**Required work**
Which lines below hold the word "file"? Report each one.

**Extracted records**

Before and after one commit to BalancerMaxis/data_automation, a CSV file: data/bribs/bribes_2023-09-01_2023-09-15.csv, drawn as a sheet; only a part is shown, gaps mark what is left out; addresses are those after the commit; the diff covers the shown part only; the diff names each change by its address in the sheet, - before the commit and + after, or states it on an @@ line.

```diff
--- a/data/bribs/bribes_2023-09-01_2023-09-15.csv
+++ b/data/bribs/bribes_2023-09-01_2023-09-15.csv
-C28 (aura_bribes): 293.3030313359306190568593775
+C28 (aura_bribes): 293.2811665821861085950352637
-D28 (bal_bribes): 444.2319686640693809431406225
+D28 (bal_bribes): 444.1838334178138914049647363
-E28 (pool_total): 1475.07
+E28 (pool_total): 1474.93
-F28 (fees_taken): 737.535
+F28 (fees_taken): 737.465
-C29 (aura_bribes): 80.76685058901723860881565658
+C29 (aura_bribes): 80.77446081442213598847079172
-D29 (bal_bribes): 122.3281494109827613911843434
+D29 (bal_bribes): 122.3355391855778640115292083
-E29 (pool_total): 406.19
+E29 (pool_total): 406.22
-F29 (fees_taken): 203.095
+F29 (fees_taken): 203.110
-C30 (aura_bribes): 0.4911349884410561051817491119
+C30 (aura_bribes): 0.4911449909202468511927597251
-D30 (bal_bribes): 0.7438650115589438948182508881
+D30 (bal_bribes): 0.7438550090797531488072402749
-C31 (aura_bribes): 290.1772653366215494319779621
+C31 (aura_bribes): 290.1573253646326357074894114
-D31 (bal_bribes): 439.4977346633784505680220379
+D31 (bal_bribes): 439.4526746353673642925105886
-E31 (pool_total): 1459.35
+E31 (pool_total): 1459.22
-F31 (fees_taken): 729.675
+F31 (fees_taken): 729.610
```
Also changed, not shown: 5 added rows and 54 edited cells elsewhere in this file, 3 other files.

**Output for this task**
Before and after one commit to BalancerMaxis/data_automation, a CSV file: data/bribs/bribes_2023-09-01_2023-09-15.csv, drawn as a sheet; only a part is shown, gaps mark what is left out; addresses are those after the commit; the diff covers the shown part only; the diff names each change by its address in the sheet, - before the commit and + after, or states it on an @@ line.
Also changed, not shown: 5 added rows and 54 edited cells elsewhere in this file, 3 other files.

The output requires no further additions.